Free Software spectrum
From Earlham Cluster Department
Back to Senior Seminar 2008
This page is for listing out the various spectrums related to Free Software. Feel free to add other spectrums other than the ones I have now.
- The Beginning Pre 1960? Everything was shared
- Present Day Open Source is a major force in the industry. Free Software is still working behind the scenes but is mostly overshadowed.
I haven't added links to examples or explanations yet but other people can if they know of an example.
- Public Domain Public Domain works are un-copyrighted works. This means that either it was never copyrighted in the first place or the copyright was removed for some reason. Possible reasons include copyright expiration or the author voluntarily giving up their copyright.

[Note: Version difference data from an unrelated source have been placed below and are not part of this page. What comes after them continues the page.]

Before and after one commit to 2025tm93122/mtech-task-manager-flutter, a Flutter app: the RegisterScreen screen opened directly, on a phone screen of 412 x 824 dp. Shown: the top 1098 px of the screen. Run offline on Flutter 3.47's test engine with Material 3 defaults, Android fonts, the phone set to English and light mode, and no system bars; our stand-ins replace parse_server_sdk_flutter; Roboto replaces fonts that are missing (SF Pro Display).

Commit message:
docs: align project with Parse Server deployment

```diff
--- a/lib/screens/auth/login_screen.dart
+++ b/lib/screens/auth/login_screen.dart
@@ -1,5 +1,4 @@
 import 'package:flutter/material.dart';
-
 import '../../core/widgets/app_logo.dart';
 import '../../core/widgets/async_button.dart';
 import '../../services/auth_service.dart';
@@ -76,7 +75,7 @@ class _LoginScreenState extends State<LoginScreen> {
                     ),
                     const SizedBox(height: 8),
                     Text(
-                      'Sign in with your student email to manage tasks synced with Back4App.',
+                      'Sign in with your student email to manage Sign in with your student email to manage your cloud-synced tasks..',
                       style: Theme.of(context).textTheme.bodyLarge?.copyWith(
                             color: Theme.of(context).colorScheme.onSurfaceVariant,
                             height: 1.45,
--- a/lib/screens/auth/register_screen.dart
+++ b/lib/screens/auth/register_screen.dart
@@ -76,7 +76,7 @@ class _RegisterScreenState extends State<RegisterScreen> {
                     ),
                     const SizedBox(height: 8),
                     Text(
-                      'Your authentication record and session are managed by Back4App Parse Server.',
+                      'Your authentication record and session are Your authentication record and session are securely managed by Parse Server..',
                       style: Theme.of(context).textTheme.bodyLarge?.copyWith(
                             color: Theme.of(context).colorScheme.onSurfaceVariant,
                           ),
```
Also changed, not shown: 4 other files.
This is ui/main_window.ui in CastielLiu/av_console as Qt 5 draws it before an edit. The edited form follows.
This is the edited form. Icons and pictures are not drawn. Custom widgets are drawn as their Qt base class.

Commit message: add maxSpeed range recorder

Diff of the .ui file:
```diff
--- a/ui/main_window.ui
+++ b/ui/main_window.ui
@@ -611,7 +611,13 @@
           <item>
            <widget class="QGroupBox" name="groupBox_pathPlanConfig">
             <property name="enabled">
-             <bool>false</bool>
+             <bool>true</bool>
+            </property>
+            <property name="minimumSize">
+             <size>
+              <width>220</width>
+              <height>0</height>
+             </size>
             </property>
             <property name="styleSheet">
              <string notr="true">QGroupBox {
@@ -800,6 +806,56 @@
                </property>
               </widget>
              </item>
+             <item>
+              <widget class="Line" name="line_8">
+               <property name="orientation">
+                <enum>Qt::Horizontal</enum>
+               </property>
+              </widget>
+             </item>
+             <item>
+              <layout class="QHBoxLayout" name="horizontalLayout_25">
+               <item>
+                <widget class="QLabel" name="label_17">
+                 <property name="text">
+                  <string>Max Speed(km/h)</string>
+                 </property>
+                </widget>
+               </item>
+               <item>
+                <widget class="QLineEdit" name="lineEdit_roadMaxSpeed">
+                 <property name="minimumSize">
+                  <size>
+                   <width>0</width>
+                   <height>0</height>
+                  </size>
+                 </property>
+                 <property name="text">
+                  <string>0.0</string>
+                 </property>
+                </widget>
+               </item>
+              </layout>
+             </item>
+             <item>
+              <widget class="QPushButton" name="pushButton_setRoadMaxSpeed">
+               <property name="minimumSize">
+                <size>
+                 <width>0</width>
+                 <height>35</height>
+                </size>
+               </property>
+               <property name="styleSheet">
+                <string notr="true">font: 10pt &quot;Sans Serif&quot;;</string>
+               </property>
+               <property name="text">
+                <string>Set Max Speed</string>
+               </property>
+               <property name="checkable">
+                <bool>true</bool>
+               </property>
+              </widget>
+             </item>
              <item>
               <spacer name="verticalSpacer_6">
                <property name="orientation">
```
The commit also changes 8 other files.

- Permissively Licensed These are works that are copyrighted by whose authors give free or mostly free use to everyone. The BSD and MIT licenses are examples of this.
- Copyleft These are works that have licenses that give free use to everyone except that authors of derivative works must license their derivative works under similar terms. This is the preferred style of Free Software because it forces authors that want to use Free Software to also make their work Free Software, thereby increasing the amount of Free Software in the world. The GPL is an example of this.
- Shared Source These works allow one to study and reproduce the work but not to distribute derived works.
- Published Unlicensed These works are published but don't give 3rd parties the rights to reproduce them or any derived works. This can happen accidentally if one publishes work with conflicting licenses.
- Freeware These are works that are published only in binary form but give permission to free distributed the binary.
- Proprietary These works are published only in binary form and without license to copy. Most commercial software is of this type.
- Remotely Accessible These are works that aren't even published in binary form. The only allow use through a remote interface. In terms of copyright this is the same as unpublished but is different in other ways. Web sites or other network applications are examples of this.
- Unpublished These are works that aren't accessible or distributed in any way to the general public. Internal software is of this type. For example, The Google linux distribution.
--Edlefma 11:33, 16 Sep 2008 (EST)